=== Begin Enclosure ===
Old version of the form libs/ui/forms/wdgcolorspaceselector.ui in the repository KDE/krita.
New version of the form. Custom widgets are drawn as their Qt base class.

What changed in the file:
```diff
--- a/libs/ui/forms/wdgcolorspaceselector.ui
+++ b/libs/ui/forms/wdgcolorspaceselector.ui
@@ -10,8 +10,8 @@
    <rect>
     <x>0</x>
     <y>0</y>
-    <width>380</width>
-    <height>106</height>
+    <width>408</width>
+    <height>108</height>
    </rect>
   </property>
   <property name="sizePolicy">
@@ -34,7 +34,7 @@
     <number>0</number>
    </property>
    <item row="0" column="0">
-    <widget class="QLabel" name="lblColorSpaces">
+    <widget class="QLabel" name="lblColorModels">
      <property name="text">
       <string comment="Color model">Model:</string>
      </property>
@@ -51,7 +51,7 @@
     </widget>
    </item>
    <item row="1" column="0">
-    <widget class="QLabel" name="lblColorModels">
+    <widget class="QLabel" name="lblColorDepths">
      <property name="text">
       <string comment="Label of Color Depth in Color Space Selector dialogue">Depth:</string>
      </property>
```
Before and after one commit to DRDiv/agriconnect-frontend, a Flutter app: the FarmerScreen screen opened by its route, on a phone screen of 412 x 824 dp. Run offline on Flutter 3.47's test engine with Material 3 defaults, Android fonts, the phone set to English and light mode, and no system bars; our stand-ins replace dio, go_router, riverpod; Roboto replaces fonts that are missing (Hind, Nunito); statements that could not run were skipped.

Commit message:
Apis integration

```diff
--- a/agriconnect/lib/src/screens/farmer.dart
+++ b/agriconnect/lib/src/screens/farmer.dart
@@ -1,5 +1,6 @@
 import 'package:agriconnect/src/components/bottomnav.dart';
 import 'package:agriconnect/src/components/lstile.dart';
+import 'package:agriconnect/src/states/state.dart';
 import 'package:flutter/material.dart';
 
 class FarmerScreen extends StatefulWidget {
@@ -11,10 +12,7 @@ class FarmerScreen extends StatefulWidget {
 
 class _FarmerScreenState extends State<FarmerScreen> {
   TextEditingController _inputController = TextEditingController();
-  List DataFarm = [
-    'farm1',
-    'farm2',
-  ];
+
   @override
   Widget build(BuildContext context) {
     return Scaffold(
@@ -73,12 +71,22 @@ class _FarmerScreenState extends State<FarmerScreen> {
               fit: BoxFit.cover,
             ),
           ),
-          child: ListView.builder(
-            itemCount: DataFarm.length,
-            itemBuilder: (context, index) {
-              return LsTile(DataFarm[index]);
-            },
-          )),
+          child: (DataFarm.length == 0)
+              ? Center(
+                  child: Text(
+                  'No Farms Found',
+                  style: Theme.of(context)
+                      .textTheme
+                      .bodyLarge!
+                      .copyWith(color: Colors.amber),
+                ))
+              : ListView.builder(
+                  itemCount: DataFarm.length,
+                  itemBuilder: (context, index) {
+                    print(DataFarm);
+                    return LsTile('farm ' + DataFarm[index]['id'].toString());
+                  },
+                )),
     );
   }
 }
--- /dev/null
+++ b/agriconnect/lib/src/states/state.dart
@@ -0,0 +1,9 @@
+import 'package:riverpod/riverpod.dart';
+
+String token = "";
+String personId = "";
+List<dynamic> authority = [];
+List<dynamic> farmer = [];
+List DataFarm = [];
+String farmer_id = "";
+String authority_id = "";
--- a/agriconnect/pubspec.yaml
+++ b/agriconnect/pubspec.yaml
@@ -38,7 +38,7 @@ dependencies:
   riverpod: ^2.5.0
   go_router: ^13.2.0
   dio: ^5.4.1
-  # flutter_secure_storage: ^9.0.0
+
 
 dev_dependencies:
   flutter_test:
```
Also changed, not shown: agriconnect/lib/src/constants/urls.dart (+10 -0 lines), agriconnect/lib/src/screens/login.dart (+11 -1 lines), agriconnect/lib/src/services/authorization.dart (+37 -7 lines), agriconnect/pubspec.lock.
=== End Enclosure ===
ASSIGNMENT - Repeat the listing above exactly, every line of it.

RESULT BELOW -
Old version of the form libs/ui/forms/wdgcolorspaceselector.ui in the repository KDE/krita.
New version of the form. Custom widgets are drawn as their Qt base class.

What changed in the file:
```diff
--- a/libs/ui/forms/wdgcolorspaceselector.ui
+++ b/libs/ui/forms/wdgcolorspaceselector.ui
@@ -10,8 +10,8 @@
    <rect>
     <x>0</x>
     <y>0</y>
-    <width>380</width>
-    <height>106</height>
+    <width>408</width>
+    <height>108</height>
    </rect>
   </property>
   <property name="sizePolicy">
@@ -34,7 +34,7 @@
     <number>0</number>
    </property>
    <item row="0" column="0">
-    <widget class="QLabel" name="lblColorSpaces">
+    <widget class="QLabel" name="lblColorModels">
      <property name="text">
       <string comment="Color model">Model:</string>
      </property>
@@ -51,7 +51,7 @@
     </widget>
    </item>
    <item row="1" column="0">
-    <widget class="QLabel" name="lblColorModels">
+    <widget class="QLabel" name="lblColorDepths">
      <property name="text">
       <string comment="Label of Color Depth in Color Space Selector dialogue">Depth:</string>
      </property>
```
Before and after one commit to DRDiv/agriconnect-frontend, a Flutter app: the FarmerScreen screen opened by its route, on a phone screen of 412 x 824 dp. Run offline on Flutter 3.47's test engine with Material 3 defaults, Android fonts, the phone set to English and light mode, and no system bars; our stand-ins replace dio, go_router, riverpod; Roboto replaces fonts that are missing (Hind, Nunito); statements that could not run were skipped.

Commit message:
Apis integration

```diff
--- a/agriconnect/lib/src/screens/farmer.dart
+++ b/agriconnect/lib/src/screens/farmer.dart
@@ -1,5 +1,6 @@
 import 'package:agriconnect/src/components/bottomnav.dart';
 import 'package:agriconnect/src/components/lstile.dart';
+import 'package:agriconnect/src/states/state.dart';
 import 'package:flutter/material.dart';
 
 class FarmerScreen extends StatefulWidget {
@@ -11,10 +12,7 @@ class FarmerScreen extends StatefulWidget {
 
 class _FarmerScreenState extends State<FarmerScreen> {
   TextEditingController _inputController = TextEditingController();
-  List DataFarm = [
-    'farm1',
-    'farm2',
-  ];
+
   @override
   Widget build(BuildContext context) {
     return Scaffold(
@@ -73,12 +71,22 @@ class _FarmerScreenState extends State<FarmerScreen> {
               fit: BoxFit.cover,
             ),
           ),
-          child: ListView.builder(
-            itemCount: DataFarm.length,
-            itemBuilder: (context, index) {
-              return LsTile(DataFarm[index]);
-            },
-          )),
+          child: (DataFarm.length == 0)
+              ? Center(
+                  child: Text(
+                  'No Farms Found',
+                  style: Theme.of(context)
+                      .textTheme
+                      .bodyLarge!
+                      .copyWith(color: Colors.amber),
+                ))
+              : ListView.builder(
+                  itemCount: DataFarm.length,
+                  itemBuilder: (context, index) {
+                    print(DataFarm);
+                    return LsTile('farm ' + DataFarm[index]['id'].toString());
+                  },
+                )),
     );
   }
 }
--- /dev/null
+++ b/agriconnect/lib/src/states/state.dart
@@ -0,0 +1,9 @@
+import 'package:riverpod/riverpod.dart';
+
+String token = "";
+String personId = "";
+List<dynamic> authority = [];
+List<dynamic> farmer = [];
+List DataFarm = [];
+String farmer_id = "";
+String authority_id = "";
--- a/agriconnect/pubspec.yaml
+++ b/agriconnect/pubspec.yaml
@@ -38,7 +38,7 @@ dependencies:
   riverpod: ^2.5.0
   go_router: ^13.2.0
   dio: ^5.4.1
-  # flutter_secure_storage: ^9.0.0
+
 
 dev_dependencies:
   flutter_test:
```
Also changed, not shown: agriconnect/lib/src/constants/urls.dart (+10 -0 lines), agriconnect/lib/src/screens/login.dart (+11 -1 lines), agriconnect/lib/src/services/authorization.dart (+37 -7 lines), agriconnect/pubspec.lock.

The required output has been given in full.